Two parallel analyses employing contrasting methodologies, using models that were at the leading edge of EU analysis, as well as state-of-the-art techniques and knowledge of industrial and consumer behaviour, were undertaken:
- In the first analysis, the SCENES transport network model has been linked to the E3ME macroeconometric model. This is the first study which combines a full macroeconomic model with a detailed analysis of the transport sector, allowing for changes in both passenger and freight demand and a network analysis of the impact of new infrastructure.
- In the second analysis, the ASTRA model is applied. The model was developed under the 4th research framework programme of the European Commission for strategic assessment of long-term impacts of European transport policy with respect to economic, environmental and social implications. The technical challenge of ASTRA was to demonstrate that the applied system dynamics methodology is appropriate for such long-term policy assessments.
Three common scenarios were defined to provide common model input assumptions for the cluster projects (TIPMAC and IASON). All scenarios are revenue neutral and include alternative options for TEN-T projects funding which are offset by reductions in personal income tax. These policy scenarios were designed as variants in the implementation of the measures the White Paper considers essential to redirect the Common Transport Policy towards meeting the need for sustainable development. These were defined by juxtaposing transport taxation and infrastructure charges as alternative instruments to capture external costs generated by transport vehicles, as well as the main sources to fund a slow or a fast implementation of the Trans-European Transport Network projects in the next decades. More precisely:
- In the first scenario, Social Marginal Cost Pricing is adopted as a key criterion to harmonise infrastructure pricing in the EU together with a slow implementation of the TEN-T core projects.

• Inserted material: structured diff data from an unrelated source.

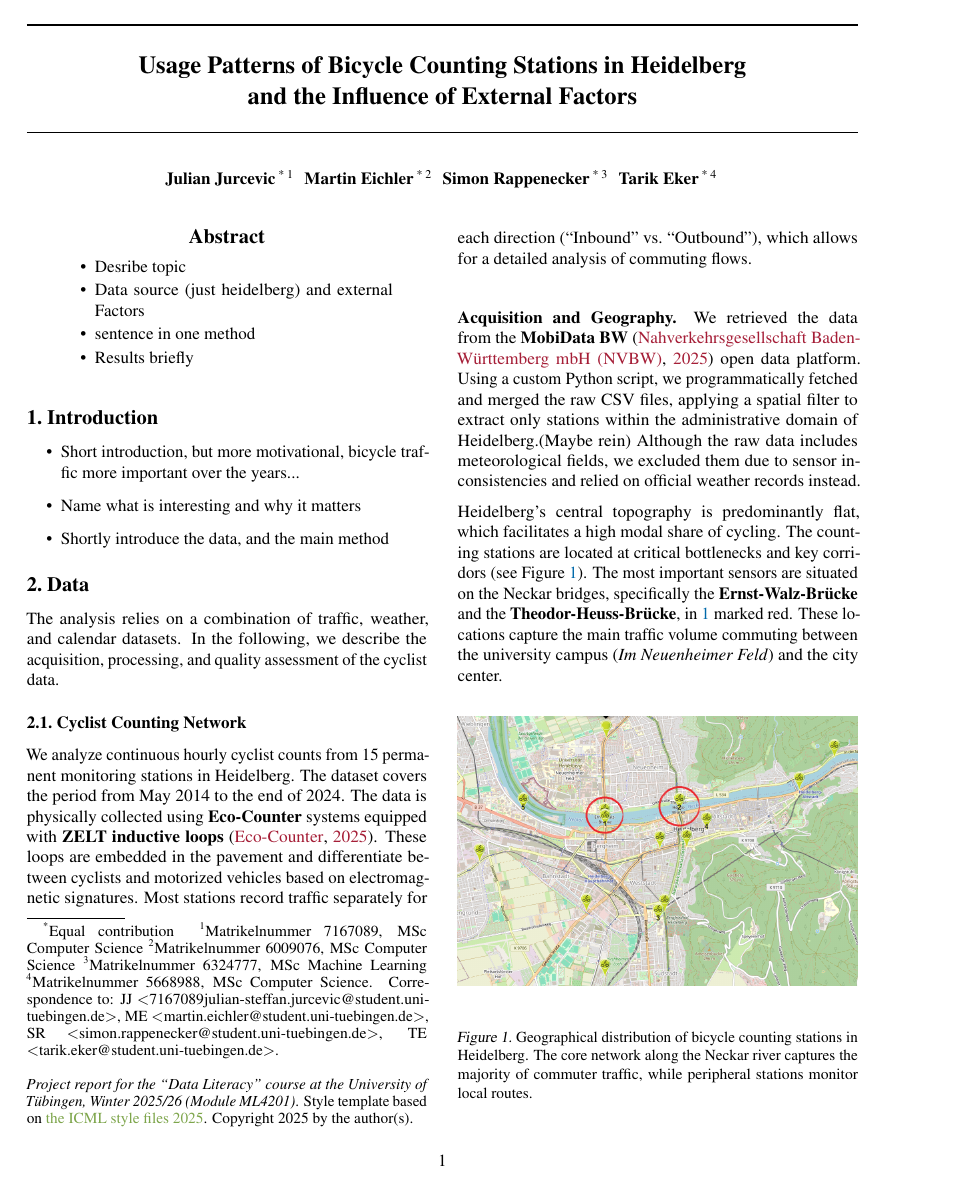
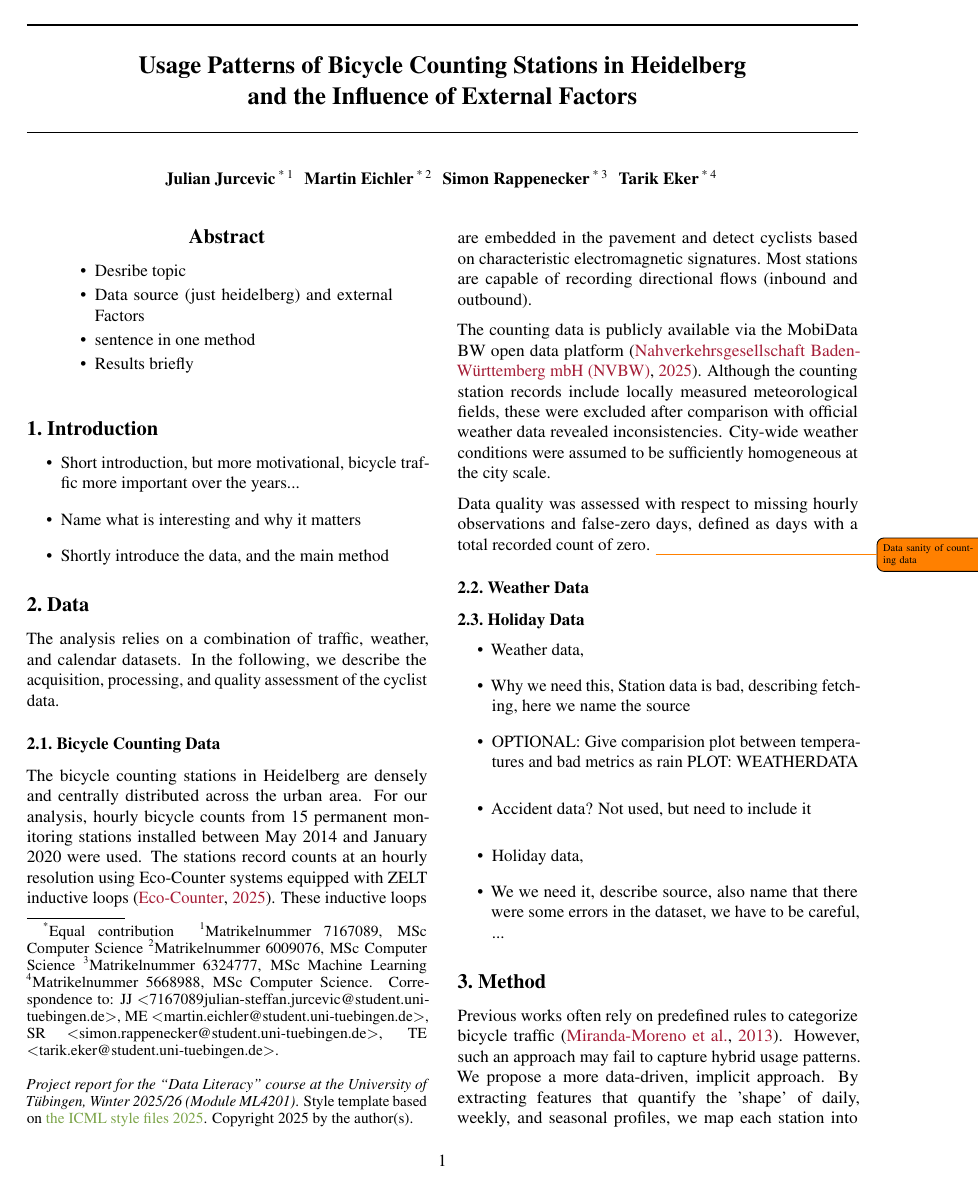
Before and after one commit to julilili42/heidelberg-bike-analysis, a LaTeX paper (latex/report.tex): page 1 of 4 before the commit and page 1 of 3 after it. Compiled offline with pdfLaTeX.

Commit message:
Rewrote counting data section

```diff
--- a/latex/report.tex
+++ b/latex/report.tex
@@ -117,15 +117,15 @@
 \section{Data}\label{sec:data}
 The analysis relies on a combination of traffic, weather, and calendar datasets. In the following, we describe the acquisition, processing, and quality assessment of the cyclist data.
 
-\subsection{Cyclist Counting Network}
-We analyze continuous hourly cyclist counts from 15 permanent monitoring stations in Heidelberg. The dataset covers the period from May 2014 to the end of 2024. The data is physically collected using \textbf{Eco-Counter} systems equipped with \textbf{ZELT inductive loops} \cite{ecocounter_zelt}. These loops are embedded in the pavement and differentiate between cyclists and motorized vehicles based on electromagnetic signatures. Most stations record traffic separately for each direction (``Inbound'' vs.\ ``Outbound''), which allows for a detailed analysis of commuting flows.
+\subsection{Bicycle Counting Data}
+The bicycle counting stations in Heidelberg are densely and centrally distributed across the urban area. For our analysis, hourly bicycle counts from 15 permanent monitoring stations installed between May 2014 and January 2020 were used.
+The stations record counts at an hourly resolution using Eco-Counter systems equipped with ZELT inductive loops \cite{ecocounter_zelt}.
+These inductive loops are embedded in the pavement and detect cyclists based on characteristic electromagnetic signatures.
+Most stations are capable of recording directional flows (inbound and outbound).
 
-\paragraph{Acquisition and Geography.}
-We retrieved the data from the \textbf{MobiData BW} \cite{mobidatabw_api} open data platform. Using a custom Python script, we programmatically fetched and merged the raw CSV files, applying a spatial filter to extract only stations within the administrative domain of Heidelberg.(Maybe rein) Although the raw data includes meteorological fields, we excluded them due to sensor inconsistencies and relied on official weather records instead.
+The counting data is publicly available via the MobiData BW open data platform \cite{mobidatabw_api}.
+Although the counting station records include locally measured meteorological fields, these were excluded after comparison with official weather data revealed inconsistencies.
+City-wide weather conditions were assumed to be sufficiently homogeneous at the city scale.
 
-Heidelberg's central topography is predominantly flat, which facilitates a high modal share of cycling. The counting stations are located at critical bottlenecks and key corridors (see Figure \ref{fig:map}). The most important sensors are situated on the Neckar bridges, specifically the \textbf{Ernst-Walz-Brücke} and the \textbf{Theodor-Heuss-Brücke}, in \ref{fig:map} marked red. These locations capture the main traffic volume commuting between the university campus (\emph{Im Neuenheimer Feld}) and the city center.
-
-\begin{figure}[ht]
-    \centering
-    \includegraphics[width=1.0\columnwidth]{img/maps.png}
-    \caption{Geographical distribution of bicycle counting stations in Heidelberg. The core network along the Neckar river captures the majority of commuter traffic, while peripheral stations monitor local routes.}
+Data quality was assessed with respect to missing hourly observations and false-zero days, defined as days with a total recorded count of zero.
+\todo{Data sanity of counting data}
@@ -138,2 +132,3 @@ The data quality varies significantly between stations. Figure 2 shows a visuali
 
 
+\subsection{Weather Data}
@@ -144 +135,3 @@ The data quality varies significantly between stations. Figure 2 shows a visuali
 
+\subsection{Holiday Data}
+
```
Also changed, not shown: latex/report.pdf, latex/report.tex (15 more changed lines), 1 other file.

- In the second and third scenarios, investments flows are anticipated (fast implementation). In the second scenario variant, the bulk of additional funds to fund the fast implementation of TEN-T core projects is made available by means of increasing taxation on fuel, while in the third variant infrastructure charges are levied at social marginal costs.
The impacts of the three scenarios are compared with those of a referenc
Common scenarios were defined to provide common model input assumptions. All scenarios were revenue neutral, with the social marginal cost pricing (SMCP) charges in the SMCP and SMCP+TEN-T scenarios being offset by reductions in personal income tax. The “Business as Usual” (BAU) projections were undertaken to provide a basis for comparison of different policies. Over the period of the projections (1995-2020), GDP increased by 82% and employement increased by 31% implying continuing increases in labour productivity.
The adoption of SMCP for transport has very significant macroeconomic impacts, as well as impacts on the transport sector. The large scale of the revenues makes the accompanying fiscal policy very significant. Given the very large scale of these changes, the E3ME/SCENES model system shows very considerable dynamic macroeconomic impacts in the SMCP scenarios, with considerable increases in GDP and employement from the BAU in the SMCP scenarios. The ASTRA model also gives increases in GDP from the BAU. The results should be considered in the context of the BAU underlying assumed GDP growth. BAU growth from 1995 to 2020 is 80+%, so that scenario changes of 2-3% are small in modelling terms. This means that ASTRA and E3ME/SCENES have produced fundamentally similar results both for GDP changes form the BAU and for employement changes from the BAU.
The Fuel Tax + TEN-T scenario has relatively small macroeconomic impacts. The differences between the SMCP scenarios with and without the fast completion of the TEN-Ts are small for both models. This indicates that the medium to long-term impact of a more rapid completion of the TEN-T projects is small in comparison to the BAU case. Given that the rapid TEN-T programme leads to a completion of the expanded infrastructure between 2 and 10 years before the BAU, this is a relatively small alteration to policy. The results of the Fuel tax +TEN-T scenario for the ASTRA and SCENES/E3ME models confirm this assessment. The macroeconomic impacts are therefore dominated by the revenue recycling.
The SCENES/E3ME model shows strong increases for both GDP and employment in response to the reductions in income tax. ASTRA has a slight response to this reduction and therefore shows small macroeconomic impacts to these policies.
The results for changes in employment by country from the BAU are very similar to those for GDP. ASTRA has negligible responses for all countries (the conclusion is that there i
This project combined a full macroeconomic model with a detailed analysis of the transport sector, and it has also compared two different dynamic macroeconomic models: ASTRA and E3ME. The great effort in developing common scenarios has enabled for the first time an assessment of the range of macroeconomic results from different models. In order to limit the expenses for developing the model, the SCENES and E3ME models were not connected automatically (data were passed through assumptions files that were changed manually for each run). The automation of this iterative process would make a model which ran SCENES for more than three years simpler and faster. This would be possible using the Tyndall Centre CIAM^n technology, which has software developed to automatically exchange data between different computer models running on different hardware and software systems, connected over the UK access grid.